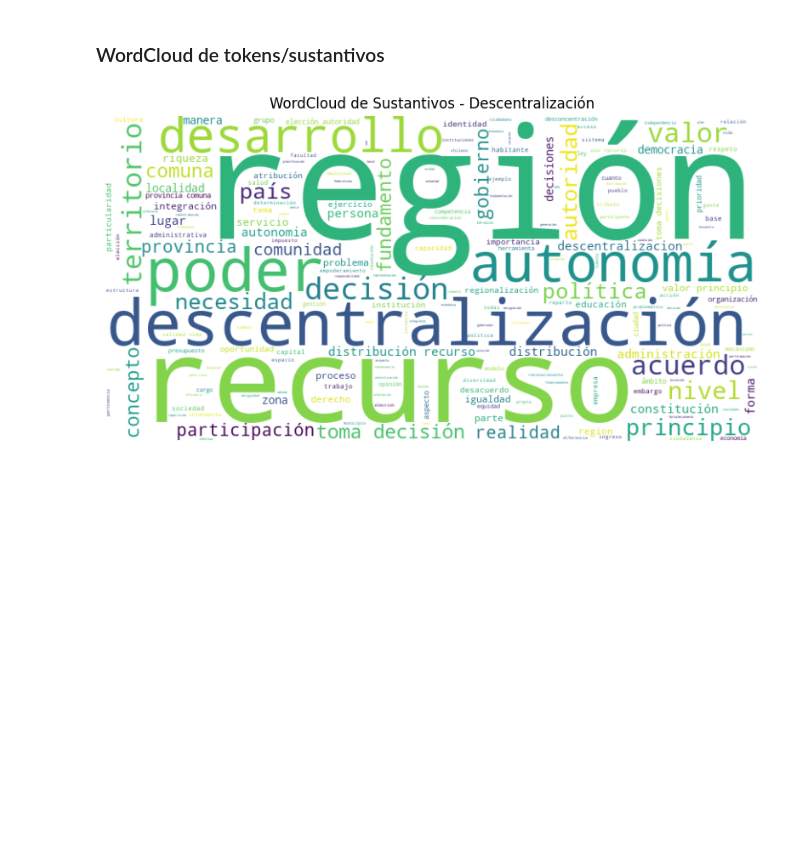
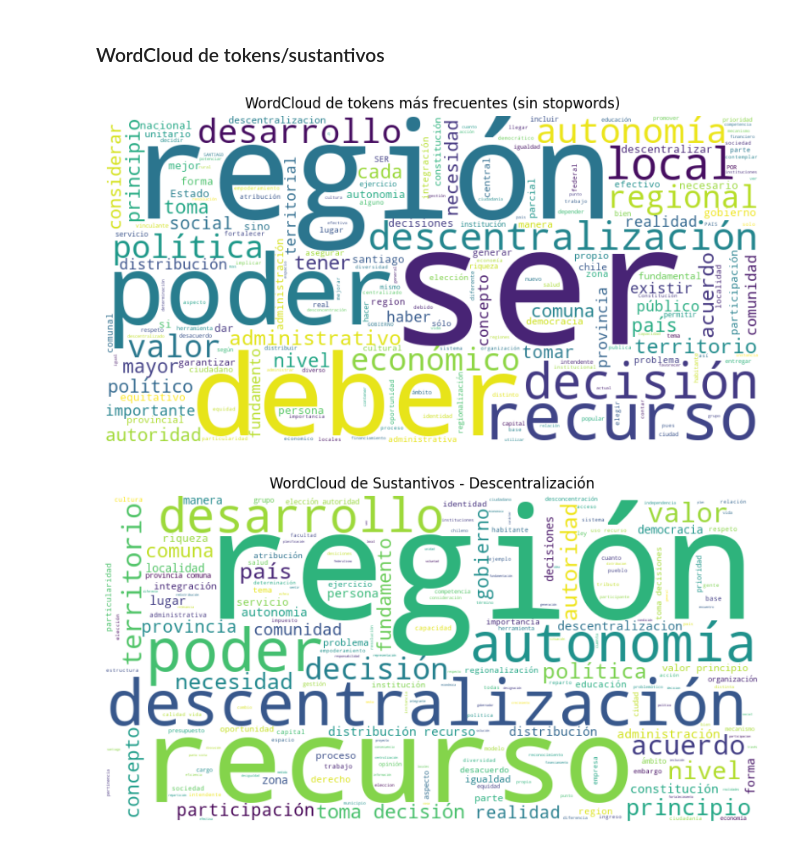
Before and after one commit to RiveraCamilo/mineria-texto-nlp, a Jupyter notebook: tarea1_camilo_rivera.ipynb, the cells around one changed output. Drawn from its saved outputs; the diff is of its cells as text; code cells hidden in the pictures; blank space fills up the shorter version.

```diff
--- a/tarea1_camilo_rivera.ipynb
+++ b/tarea1_camilo_rivera.ipynb
@@ -166,5 +189,49 @@ df_concepto['lemma'] = [lemmatizer(x) for x in df_concepto['fundamento']]
+# %%
+esp_stop = stopwords.words('spanish')
+
+# Tokenizamos todo el corpus unido
+vocab = set(word_tokenize(' '.join(df_concepto['lemma'].tolist())))
+vocab = [x for x in vocab if x not in esp_stop]
+# %%
+# Crear DTM simplificada
+
+dtm = pd.DataFrame()
+for ix in range(min(1000, df_concepto.shape[0])):
+    frase = df_concepto['lemma'][ix]
+    tokens = word_tokenize(frase)
+    tcounts1 = Counter(x for x in tokens if x in vocab)
+    df_counts = pd.DataFrame.from_dict([tcounts1]).reset_index()
+    dtm = pd.concat([dtm, df_counts], axis=0, ignore_index=True)
+
+if 'index' in dtm.columns:
+    dtm.drop(['index'], axis=1, inplace=True)
 # %% [markdown]
 ### WordCloud de tokens/sustantivos
+# %%
+# Unir todos los tokens que están en vocab
+toks = []
+for frase in df_concepto['lemma']:
+    tokens = word_tokenize(frase)
+    tokens = [x for x in tokens if x in vocab]
+    toks.extend(tokens)
+
+df_tokens = pd.DataFrame(toks, columns=['token'])
+tokens_count = df_tokens['token'].value_counts().rename_axis('token').reset_index(name='counts')
+
+# Eliminar los que aparecen 3 veces o menos y que son stopwords
+tokens_count = tokens_count[tokens_count['counts'] > 3]
+tokens_count = tokens_count[~tokens_count['token'].isin(esp_stop)]
+# %%
+data = dict(zip(tokens_count['token'], tokens_count['counts']))
+wc = WordCloud(background_color='white', width=800, height=400, max_words=200).generate_from_frequencies(data)
+
+plt.figure(figsize=(10, 6))
+plt.imshow(wc, interpolation='bilinear')
+plt.axis('off')
+plt.title("WordCloud de tokens más frecuentes (sin stopwords)")
+plt.show()
+# %% [output]
+[figure, added]
 # %%
 from nltk import word_tokenize
 from nltk.corpus import stopwords
```
Also changed, not shown: parts of 9 cells of this notebook.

+-------+

## TASK BRIEF
Search the records for the word "vocab" and copy out every line that holds it.

## RESULT OF THIS EXERCISE
+vocab = set(word_tokenize(' '.join(df_concepto['lemma'].tolist())))
+vocab = [x for x in vocab if x not in esp_stop]
+    tcounts1 = Counter(x for x in tokens if x in vocab)
+# Unir todos los tokens que están en vocab
+    tokens = [x for x in tokens if x in vocab]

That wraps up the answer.